Many of the skills necessary for reading comprehension begin to develop during the preschool years and earlier. Early skills that support reading comprehension involve many of the same oral language and listening comprehension skills that young children acquire through interactions with parents and peers at home, during play, in preschool settings, and in the community. During preschool, skills that contribute to the development of language skills lay the groundwork for reading comprehension once the child acquires the ability to read or decode words. Early skills that create a foundation for later reading comprehension include:
- Learning the meanings of new words
- Learning to ask/answer questions during conversations, when listening to stories, and/or during shared book reading times
- Learning to predict or anticipate what might happen next in a social situation or in a story
- Learning to summarize or retell a story or an event to others
There are many opportunities for preschoolers to learn these skills, both at home and in school programs. For instance:
- Ask "why" type questions throughout the day to help teach cause and effect relationships (e.g., Why do you think we need to feed the dog every day? Why do we have houses? Why do we have policemen?)
- Give the child the chance to draw conclusions from different pieces of information (e.g., It's snowing outside and a fire is roaring in the fireplace...what time of the year do you think it is?).
- Ask the child to look at pictures and describe what he or she sees. This provides a good opportunity to draw conclusions based upon details (e.g., If the child describes a picture of children playing, ask whether the children are getting along or not. How can you tell? What activity are they doing?).
- Provide the pre-school child with simple chores and self-care responsibilities. Help the child learn to think through "what to do if...?" situations that may occur during chores or self-care responsibilities (e.g., What should you do if you run out of pet food? What should you do when it rains? What should you do if you have a cold?).
Like all children, preschoolers with Spina Bifida benefit greatly from being read to by their parents and teachers. When reading to a preschool child, it is important to talk about the stories and ask questions about it. Stopping to discuss the story or ask questions is a good way to show the child how to think about what he or she is hearing. It also provides a model for how to be an "active" reader. For instance, pause occasionally while reading and have the child "fill in" missing details or make predictions about what will happen next.
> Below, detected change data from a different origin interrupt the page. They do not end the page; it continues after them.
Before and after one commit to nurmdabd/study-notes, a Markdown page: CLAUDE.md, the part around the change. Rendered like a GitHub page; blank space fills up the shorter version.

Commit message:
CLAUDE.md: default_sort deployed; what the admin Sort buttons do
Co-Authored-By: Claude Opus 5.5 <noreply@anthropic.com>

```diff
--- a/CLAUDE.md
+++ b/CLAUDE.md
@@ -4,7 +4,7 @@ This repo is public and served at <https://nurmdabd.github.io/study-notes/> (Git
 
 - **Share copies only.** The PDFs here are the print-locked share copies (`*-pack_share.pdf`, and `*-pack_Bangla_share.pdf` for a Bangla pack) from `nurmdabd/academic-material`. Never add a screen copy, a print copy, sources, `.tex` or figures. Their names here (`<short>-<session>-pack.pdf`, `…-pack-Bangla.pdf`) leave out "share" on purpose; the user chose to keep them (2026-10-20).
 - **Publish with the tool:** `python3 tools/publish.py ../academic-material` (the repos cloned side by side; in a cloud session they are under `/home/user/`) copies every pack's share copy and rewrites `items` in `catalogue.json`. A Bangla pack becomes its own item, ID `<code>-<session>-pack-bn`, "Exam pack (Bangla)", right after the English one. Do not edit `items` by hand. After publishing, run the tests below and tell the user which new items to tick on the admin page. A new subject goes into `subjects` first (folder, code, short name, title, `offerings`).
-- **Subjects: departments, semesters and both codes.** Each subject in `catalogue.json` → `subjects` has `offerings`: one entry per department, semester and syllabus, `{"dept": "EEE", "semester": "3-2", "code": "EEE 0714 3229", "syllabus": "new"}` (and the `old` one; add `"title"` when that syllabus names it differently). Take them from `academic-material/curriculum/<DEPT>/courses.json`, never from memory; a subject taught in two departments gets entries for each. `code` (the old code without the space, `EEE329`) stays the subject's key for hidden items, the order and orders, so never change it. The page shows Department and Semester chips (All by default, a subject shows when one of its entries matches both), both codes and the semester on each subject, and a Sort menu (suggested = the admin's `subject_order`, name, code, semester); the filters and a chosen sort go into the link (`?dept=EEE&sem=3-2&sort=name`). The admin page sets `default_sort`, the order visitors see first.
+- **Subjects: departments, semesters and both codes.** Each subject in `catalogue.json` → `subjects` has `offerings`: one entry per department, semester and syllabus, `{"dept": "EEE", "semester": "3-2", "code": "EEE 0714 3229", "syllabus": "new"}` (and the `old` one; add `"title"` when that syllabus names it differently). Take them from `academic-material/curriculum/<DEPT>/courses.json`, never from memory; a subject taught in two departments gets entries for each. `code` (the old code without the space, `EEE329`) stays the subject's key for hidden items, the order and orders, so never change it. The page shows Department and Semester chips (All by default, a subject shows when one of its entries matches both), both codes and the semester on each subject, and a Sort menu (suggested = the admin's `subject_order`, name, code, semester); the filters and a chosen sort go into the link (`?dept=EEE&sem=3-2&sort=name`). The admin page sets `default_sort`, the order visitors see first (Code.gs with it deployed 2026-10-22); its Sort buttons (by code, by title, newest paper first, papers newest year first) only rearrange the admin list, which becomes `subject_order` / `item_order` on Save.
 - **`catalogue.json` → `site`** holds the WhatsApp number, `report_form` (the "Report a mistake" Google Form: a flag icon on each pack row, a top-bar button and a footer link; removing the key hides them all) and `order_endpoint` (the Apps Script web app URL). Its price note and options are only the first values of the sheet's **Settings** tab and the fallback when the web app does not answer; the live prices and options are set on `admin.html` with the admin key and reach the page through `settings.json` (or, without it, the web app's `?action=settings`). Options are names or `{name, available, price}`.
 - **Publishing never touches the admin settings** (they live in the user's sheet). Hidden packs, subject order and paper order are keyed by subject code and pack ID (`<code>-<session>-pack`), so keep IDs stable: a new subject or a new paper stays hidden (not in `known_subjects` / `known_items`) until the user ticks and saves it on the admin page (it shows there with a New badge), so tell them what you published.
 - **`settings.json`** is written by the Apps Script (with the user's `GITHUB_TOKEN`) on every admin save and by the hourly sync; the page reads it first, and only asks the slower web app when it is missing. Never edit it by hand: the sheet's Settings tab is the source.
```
However, it is also important to not disrupt the flow of the story too often (which can interfere with comprehension and interest). Rereading short parts of the text to maintain flow and coherence can be helpful.